The threat of climate change in recent years is a real and potentially catastrophic threat to the health and welfare of our planet, as industrialized nations continue to base their economies on carbon intensive production. Recently, it has taken on a larger role in our national media, the public, and the government, as the effects of anthropogenic climate change become more evident. In the United States, for example, the year 2007 brought the first major piece of legislation in the country to address the problem under the Climate Security Act, and the United States Supreme Court ruled that the U.S. Environmental Protection Agency had authority to regulate carbon dioxide as a pollutant. Today, many politicians, economists, scientists, and environmentalists propose a solution that would create a regulated market based on emissions into the atmosphere, effectively internalizing all negative externalities. It’s called cap and trade, and it has a lot of potential to help incentivize the implementation of alternative forms of energy, has several different variations and alternatives, and has already been successful in many programs around the world.

IMPLICATIONS OF CAP AND TRADE

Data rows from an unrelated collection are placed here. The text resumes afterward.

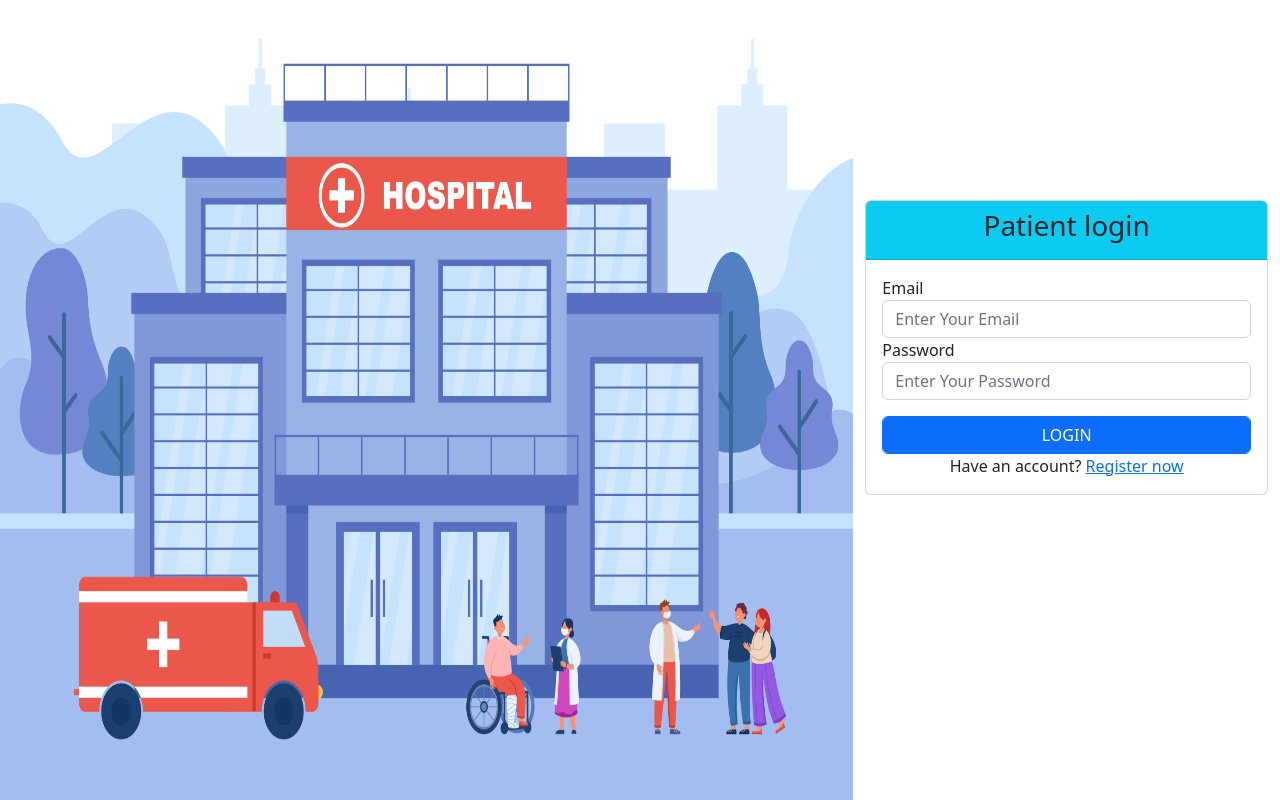
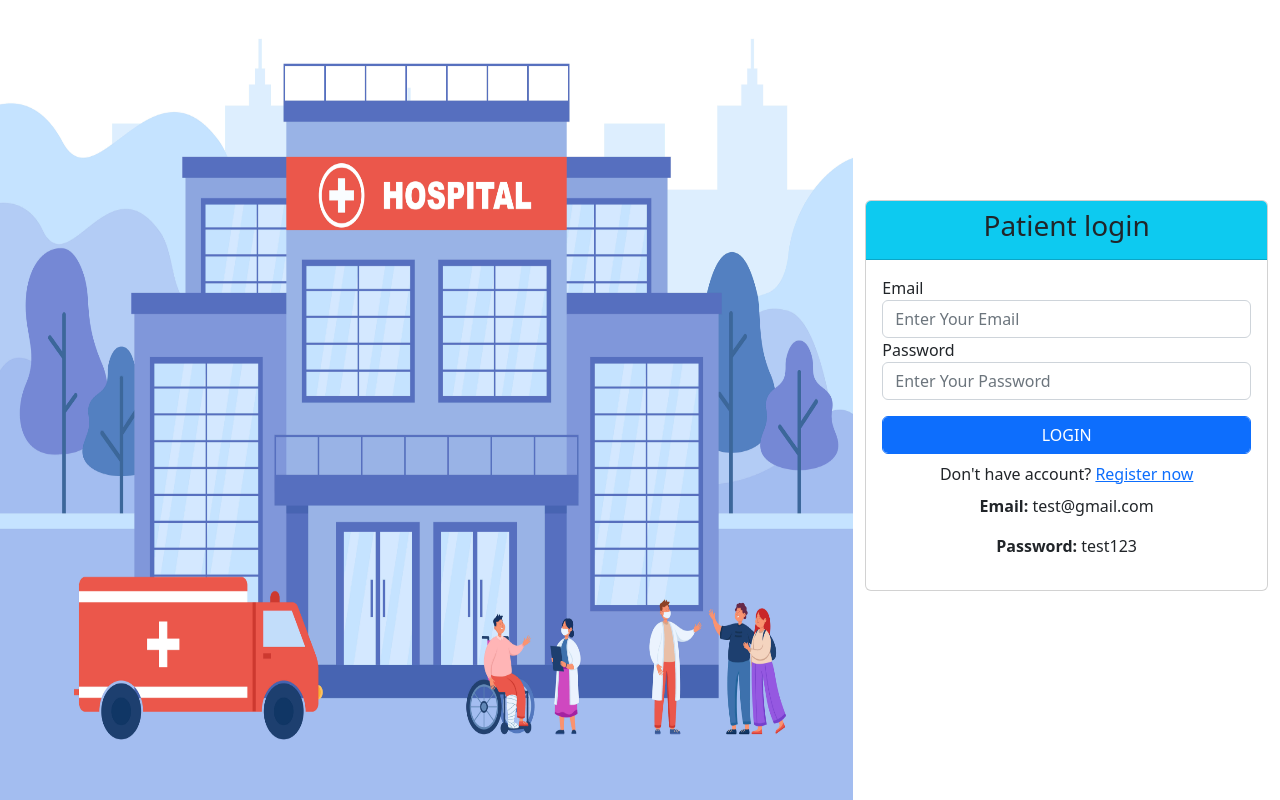
Before and after one commit to abunaserdipu/hospital_management_system, a PHP site: page /patient_login.php in a window 1280 px wide. Run offline with PHP 8.4, Linux system fonts and the light colour scheme; data that the repository does not hold is empty.

Commit message:
:chart_with_upwards_trend: add test-email & password on dcotor,patient login page

```diff
--- a/doctor_login.php
+++ b/doctor_login.php
@@ -42,6 +42,11 @@ include_once("includes/db_config.php");
                         <input class="btn btn-primary form-control mt-3" type="submit" name="login" value="LOGIN">
                     </form>
                 </div>
+                <div class="text-center">
+                    <p><strong>Email:</strong> test@gmail.com</p>
+                    <p><strong>Password:</strong> test123</p>
+                </div>
+
             </div>
 
             <?php
--- a/includes/db_config.php
+++ b/includes/db_config.php
@@ -1,7 +1,13 @@
 <?php
-    define("HOST","sql307.infinityfree.com");
-    define("USER","if0_36905477");
-    define("PASS","CdolH1uJhmX5");
-    define("DB","if0_36905477_isdb_hospital");
+    // define("HOST","sql307.infinityfree.com");
+    // define("USER","if0_36905477");
+    // define("PASS","CdolH1uJhmX5");
+    // define("DB","if0_36905477_isdb_hospital");
+
+    // Local connection
+    define("HOST","localhost");
+    define("USER","root");
+    define("PASS","");
+    define("DB","");
     $db = new mysqli(HOST,USER,PASS,DB);
 ?>
--- a/patient_login.php
+++ b/patient_login.php
@@ -73,9 +73,13 @@ include_once("includes/db_config.php");
                     <!-- When want to normally log in -->
                     <input class="btn btn-primary form-control mt-3" type="submit" name="login" value="LOGIN">
                     </form>
+                    <div class="text-center py-2">
+                        <span class="text-bold">Don't have account?</span>
+                        <a href="patient_register.php">Register now</a>
+                    </div>
                     <div class="text-center">
-                        <span class="text-bold">Have an account?</span>
-                        <a href="patient_register.php">Register now</a>
+                        <p><strong>Email:</strong> test@gmail.com</p>
+                        <p><strong>Password:</strong> test123</p>
                     </div>
                 </div>
             </div>
```
Also changed, not shown: appointment_page.php (+25 -21 lines).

The “cap” of cap and trade is when government enforces a cap on emissions, which gradually gets smaller over time. The “trade” of cap and trade is enabling the free market to trade emissions permits, which can either be earned, bought, or given away. In order to reduce pollution, the government sets a cap on emissions and creates allowances to level off the cap. Sources are then free to buy, sell, or bank the allowances to use in future years. They can buy emissions credits when they need more credits to pollute, they can sell emissions credits if they can consume energy more efficiently, or they can bank their credits in order to invest them for future profits and early emissions reductions. At the end of the fixed compliance period set by policy makers, each source surrenders allowances. In theory, those who reduce emissions most cheaply will do so at the lowest cost to society (US EPA). For example, there are two companies that pollute. “Company A” can reduce their emissions cheaply and easily, but at first has little incentive to do so. “Company B” on the other hand cannot easily reduce their emissions, so they initially do not. Under a cap and trade system, both companies are allotted a certain amount of emissions permits. Because “Company A” can reduce their emissions more easily, they can sell their extra emission permits to “Company B” who may pollute more than their emissions permits allow. Overtime, the amount of emissions allowed for an emissions permit is reduced, which decreases the cost of innovation while increasing the cost to pollute, encouraging energy efficiency.        Cap and trade often gets confused with two similar policy methods, command and control and environmental taxes, whose goals are similar, but whose means of reaching those goals are different. First, under command and control legislation, for example, the government sets a cap on emissions and simply penalizes anybody who does not meet set standardized goals, without any trading component. Command and control is better for more local health issues, since implementing command and control on a wider scale is much costlier. Second, under environmental taxes, the government taxes a set percentage per unit of emissions in hopes that emissions will go down. However, under environmental taxes, imperfect information makes it difficult to determine what the price of the tax should be. Cap and trade, on the other hand, allows the market to determine the most efficient price. According to a 2003 U.S. EPA Report, cap and trade offers more certainty for total emissions under a defined set of sources and has costs less to regulate than other forms of regulation.        Since the market controls cap and trade, a few important factors of a market-based...
tracking img